In A Nutshell: Upgrading From Laravel 5.4 to 5.5

by Mike Classic on September 1, 2017

Upgrading this site ( was pretty straightforward. Following the official Upgrade Guide was easy and less challenging than previous upgrades I’ve done in older Laravel projects.

I go through two major “phases” for these upgrades.

Phase I: Following The Upgrade Guide

In the first phase, I simply follow the official upgrade guide. Do this, do that, change this, change that.

It’s very common that you will skip certain steps in the guide depending on whether you’ve customized or extended different parts of the framework. Rarely, if ever, have I had to perform every single change in the given list.

Phase II: Changing Files Against The Laravel/Laravel Repo

This part, which I haven’t seen mentioned until this 5.5 guide, is comparing changes in your project against the updated laravel/laravel repo. The way I do it, and the way they’ve started to recommend doing it, is to use the Github comparison tool and run through these changes.

I wrote a long, detailed article for the 5.4 upgrade about this part six months ago which I won’t do this time. Basically just go through that comparison of all file changes and apply as needed.


There are plenty more caveats to be aware of, but here I’ve documented the ones that directly affected this particular upgrade. These may come in handy for you, even if some of these have been documented elsewhere.

Database Testing Traits

I highly recommend backing up your database before starting. As will be explained below, I accidentally wiped all data on my dev instance during the process.

When I was going through the second phase and updating my tests, one of the changes in the example tests was that they removed the DatabaseTransactions and DatabaseMigrations imports and replaced it with a new one called RefreshDatabase.

RefreshDatabase runs the artisan migrate:fresh command, which is why my data got wiped out. The point of this trait is to reset your test database which you then fill with model factory data. Unfortunately, that’s not the way I had set up my tests. Instead of seeding my entire database with test data, I only seeded specific parts of my database.

DatabaseTransactions, on the other hand, preserves your original data, to which you can add generated data (which I did using model factories). When the tests are done, it then rolls back all the transactions that were performed while running the tests.

Storage, utf8mb4 & You

You may have already gone through the utf8mb4 changeover during the 5.4 upgrade, but I thought it best to note it again, as it tripped me up during this upgrade. Before switching to utf8mb4, default maximum string length for VARCHAR columns was 255. Because utf8mb4 takes up more space per character, changes in string length have to be accounted for. The new maximum string length for VARCHAR becomes 191.

You can set the maximum string length in your AppServiceProvider class.
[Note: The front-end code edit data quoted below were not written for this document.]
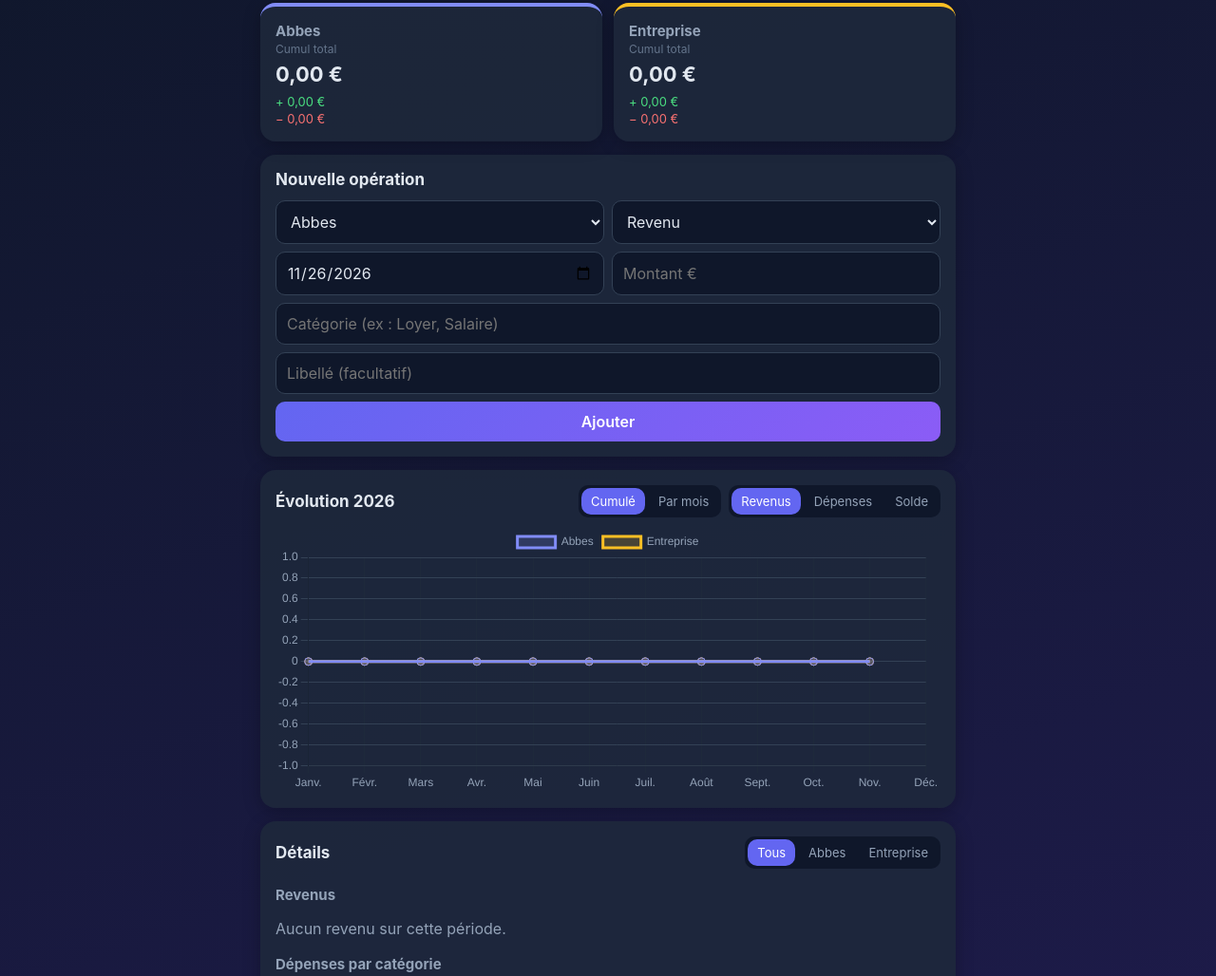
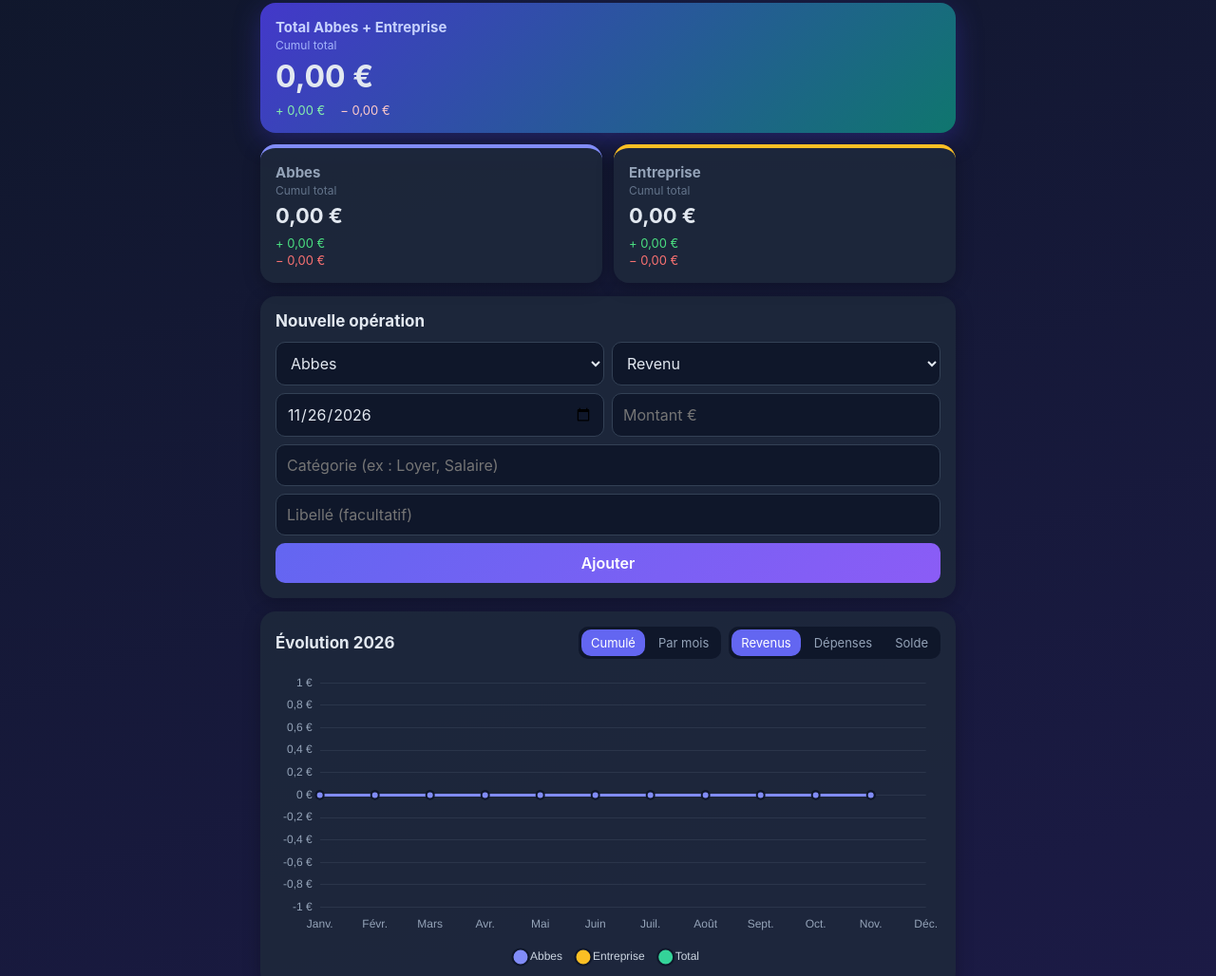
Before and after one commit to abbasalaoui0101-oss/Suivi, a plain HTML site: page index.html in a window 1280 px wide. Shown: the part 153-1181 px from the top of the page at 95% size. Drawn offline with nearby package versions, Linux system fonts and the light colour scheme.

Commit message:
Update index.html

```diff
--- a/index.html
+++ b/index.html
@@ -27,6 +27,14 @@ header p{margin:4px 0 0;color:#94a3b8}
 .row{display:flex;flex-direction:column;gap:2px;margin-top:8px;font-size:13px}
 .pos{color:#4ade80}
 .neg{color:#f87171}
+.total{grid-column:1/-1;background:linear-gradient(135deg,#4338ca,#0f766e);box-shadow:0 8px 28px rgba(67,56,202,.35)}
+.total h3{color:#c7d2fe}
+.total .sub{color:#a5b4fc}
+.total .sub2{color:#c7d2fe}
+.total .pos{color:#86efac}
+.total .neg{color:#fecaca}
+.total .big{font-size:32px}
+.total .row{flex-direction:row;flex-wrap:wrap;gap:6px 16px}
 h2{margin:0 0 12px;font-size:17px}
 h4{margin:18px 0 4px;font-size:15px;color:#94a3b8}
 form{display:grid;grid-template-columns:1fr 1fr;gap:8px}
@@ -40,7 +48,7 @@ input,select,button{font-size:16px;padding:11px;border-radius:10px;border:1px so
 .seg{display:flex;gap:4px;background:#0f172a;padding:3px;border-radius:10px}
 .seg button{border:0;padding:6px 10px;font-size:13px;background:transparent;color:#94a3b8}
 .seg button.on{background:#6366f1;color:#fff}
-.chartbox{position:relative;height:280px}
+.chartbox{position:relative;height:320px}
 .cat{display:flex;justify-content:space-between;font-weight:600;background:#0f172a;padding:10px 12px;border-radius:10px;margin-top:12px}
 .item{display:flex;align-items:center;gap:8px;padding:8px 4px;border-bottom:1px solid #334155;font-size:14px}
 .item .t{flex:1}
@@ -109,10 +117,12 @@ input,select,button{font-size:16px;padding:11px;border-radius:10px;border:1px so
 
 <script>
 const COLORS = { Abbes: '#818cf8', Entreprise: '#fbbf24' };
+const TOTAL_COLOR = '#34d399';
 const MONTHS = ['Janv.', 'Févr.', 'Mars', 'Avr.', 'Mai', 'Juin', 'Juil.', 'Août', 'Sept.', 'Oct.', 'Nov.', 'Déc.'];
 const FULL = ['Janvier', 'Février', 'Mars', 'Avril', 'Mai', 'Juin', 'Juillet', 'Août', 'Septembre', 'Octobre', 'Novembre', 'Décembre'];
 const Y = new Date().getFullYear();
 const eur = n => n.toLocaleString('fr-FR', { style: 'currency', currency: 'EUR' });
+const eurShort = v => new Intl.NumberFormat('fr-FR', { notation: 'compact', maximumFractionDigits: 1 }).format(v) + ' €';
 const esc = s => { const d = document.createElement('div'); d.textContent = s; return d.innerHTML; };
 
 let data = [];
@@ -135,6 +145,16 @@ const sumUpTo = (acc, type, m) => data
 const sumBefore = (acc, type, m) => data
   .filter(o => o.account === acc && o.type === type && o.date.slice(0, 7) < m)
   .reduce((s, o) => s + o.amount, 0);
+
+// Dégradé sous une courbe
+const gradient = color => ctx => {
+  const c = ctx.chart, area = c.chartArea;
+  if (!area) return color + '33';
+  const g = c.ctx.createLinearGradient(0, area.top, 0, area.bottom);
+  g.addColorStop(0, color + '66');
+  g.addColorStop(1, color + '00');
+  return g;
+};
 
 // Sélecteur de mois
 $('monthSel').innerHTML = "<option value=''>Tous les mois</option>" +
@@ -230,8 +250,8 @@ function render() {
   $('monthSel').value = selMonth;
   const monthLabel = selMonth ? FULL[parseInt(selMonth.slice(5), 10) - 1] + ' ' + selMonth.slice(0, 4) : '';
 
-  // Cartes des comptes : solde reporté + revenus et dépenses du mois
-  $('cards').innerHTML = names.map(a => {
+  // Chiffres de chaque compte : solde reporté + revenus et dépenses du mois
+  const stats = names.map(a => {
     let r, d, report = 0;
     if (selMonth) {
       report = sumBefore(a, 'revenu', selMonth) - sumBefore(a, 'depense', selMonth);
@@ -241,14 +261,21 @@ function render() {
       r = sumUpTo(a, 'revenu');
       d = sumUpTo(a, 'depense');
     }
-    const reportLine = selMonth ? `<span class='sub2'>Report : ${eur(report)}</span>` : '';
-    return `<div class='acc' style='border-top:4px solid ${COLORS[a]}'>
-      <h3>${a}</h3>
+    return { a: a, r: r, d: d, report: report };
+  });
+  const tot = stats.reduce((t, s) => ({ r: t.r + s.r, d: t.d + s.d, report: t.report + s.report }), { r: 0, d: 0, report: 0 });
+
+  const cardHtml = (title, s, cls, style) => {
+    const reportLine = selMonth ? `<span class='sub2'>Report : ${eur(s.report)}</span>` : '';
+    return `<div class='acc ${cls}' style='${style}'>
+      <h3>${title}</h3>
       <span class='sub'>${selMonth ? 'Solde fin ' + monthLabel : 'Cumul total'}</span>
-      <div class='big'>${eur(report + r - d)}</div>
-      <div class='row'>${reportLine}<span class='pos'>+ ${eur(r)}</span><span class='neg'>− ${eur(d)}</span></div>
+      <div class='big'>${eur(s.report + s.r - s.d)}</div>
+      <div class='row'>${reportLine}<span class='pos'>+ ${eur(s.r)}</span><span class='neg'>− ${eur(s.d)}</span></div>
     </div>`;
-  }).join('');
+  };
+  $('cards').innerHTML = cardHtml('Total Abbes + Entreprise', tot, 'total', '') +
+    stats.map(s => cardHtml(s.a, s, '', 'border-top:4px solid ' + COLORS[s.a])).join('');
 
   // Boutons du graphique
   $('perBtn').textContent = selMonth ? 'Par jour' : 'Par mois';
@@ -285,7 +312,7 @@ function render() {
         return b + v;
       });
     };
-    radius = 3;
+    radius = 0;
     clickFn = undefined;
     $('evoTitle').textContent = 'Évolution · ' + monthLabel;
   } else {
@@ -305,29 +332,76 @@ function render() {
     $('evoTitle').textContent = 'Évolution ' + year;
   }
 
+  // Une courbe par compte + une courbe Total
+  const series = names.map(valuesFor);
+  const totalSeries = labels.map((_, i) => series[0][i] === null ? null : series.reduce((s, x) => s + x[i], 0));
+  const datasets = names.map((a, k) => ({
+    label: a,
+    data: series[k],
+    borderColor: COLORS[a],
+    backgroundColor: gradient(COLORS[a]),
+    fill: 'origin',
+    borderWidth: 3,
+    cubicInterpolationMode: 'monotone',
+    pointRadius: radius,
+    pointHoverRadius: 7,
+    pointBackgroundColor: COLORS[a],
+    pointBorderColor: '#0f172a',
+    pointBorderWidth: 2
+  }));
+  datasets.push({
+    label: 'Total',
+    data: totalSeries,
+    borderColor: TOTAL_COLOR,
+    backgroundColor: TOTAL_COLOR,
+    fill: false,
+    borderWidth: 3,
+    borderDash: [8, 5],
+    cubicInterpolationMode: 'monotone',
+    pointRadius: radius,
+    pointHoverRadius: 7,
+    pointBackgroundColor: TOTAL_COLOR,
+    pointBorderColor: '#0f172a',
+    pointBorderWidth: 2
+  });
+
   if (chart) chart.destroy();
   Chart.defaults.color = '#94a3b8';
   chart = new Chart($('chart'), {
     type: 'line',
-    data: {
-      labels: labels,
-      datasets: names.map(a => ({
-        label: a,
-        data: valuesFor(a),
-        borderColor: COLORS[a],
-        backgroundColor: COLORS[a] + '33',
-        fill: true,
-        tension: cum ? 0 : 0.35,
-        pointRadius: radius
-      }))
-    },
+    data: { labels: labels, datasets: datasets },
     options: {
       responsive: true,
       maintainAspectRatio: false,
       onClick: clickFn,
+      interaction: { mode: 'index', intersect: false },
+      animation: { duration: 700, easing: 'easeOutQuart' },
+      plugins: {
+        legend: {
+          position: 'bottom',
+          labels: { usePointStyle: true, pointStyle: 'circle', boxWidth: 8, padding: 18, color: '#cbd5e1' }
+        },
+        tooltip: {
+          backgroundColor: 'rgba(15,23,42,.95)',
+          borderColor: '#334155',
+          borderWidth: 1,
+          padding: 12,
+          cornerRadius: 10,
+          titleColor: '#e2e8f0',
+          bodyColor: '#cbd5e1',
+          usePointStyle: true,
+          callbacks: {
+            label: c => ' ' + c.dataset.label + ' : ' + eur(c.parsed.y)
+          }
+        }
+      },
       scales: {
-        x: { grid: { color: '#1e293b' } },
-        y: { grid: { color: '#334155' } }
+        x: { grid: { display: false }, border: { display: false } },
+        y: {
+          grid: { color: 'rgba(148,163,184,.12)', drawTicks: false },
+          border: { display: false },
+          ticks: { padding: 8, callback: v => eurShort(v) }
+        }
       }
     }
   });
```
Of course, this will only account for future migrations. Any existing ones you’ll have to account for by creating new migrations to change those columns or handle it manually.


use Illuminate\Support\Facades\Schema;
use Illuminate\Support\ServiceProvider;
/* ... */
class AppServiceProvider extends ServiceProvider
    /* ... */
    public function boot()
    /* ... */

Important Links

I linked these in the word salad that is this post, but here are the two things you should follow to apply changes as needed.

  1. Official Upgrade Guide
  2. 5.4 to 5.5 Files Comparison On Github
Tags: Laravel PHP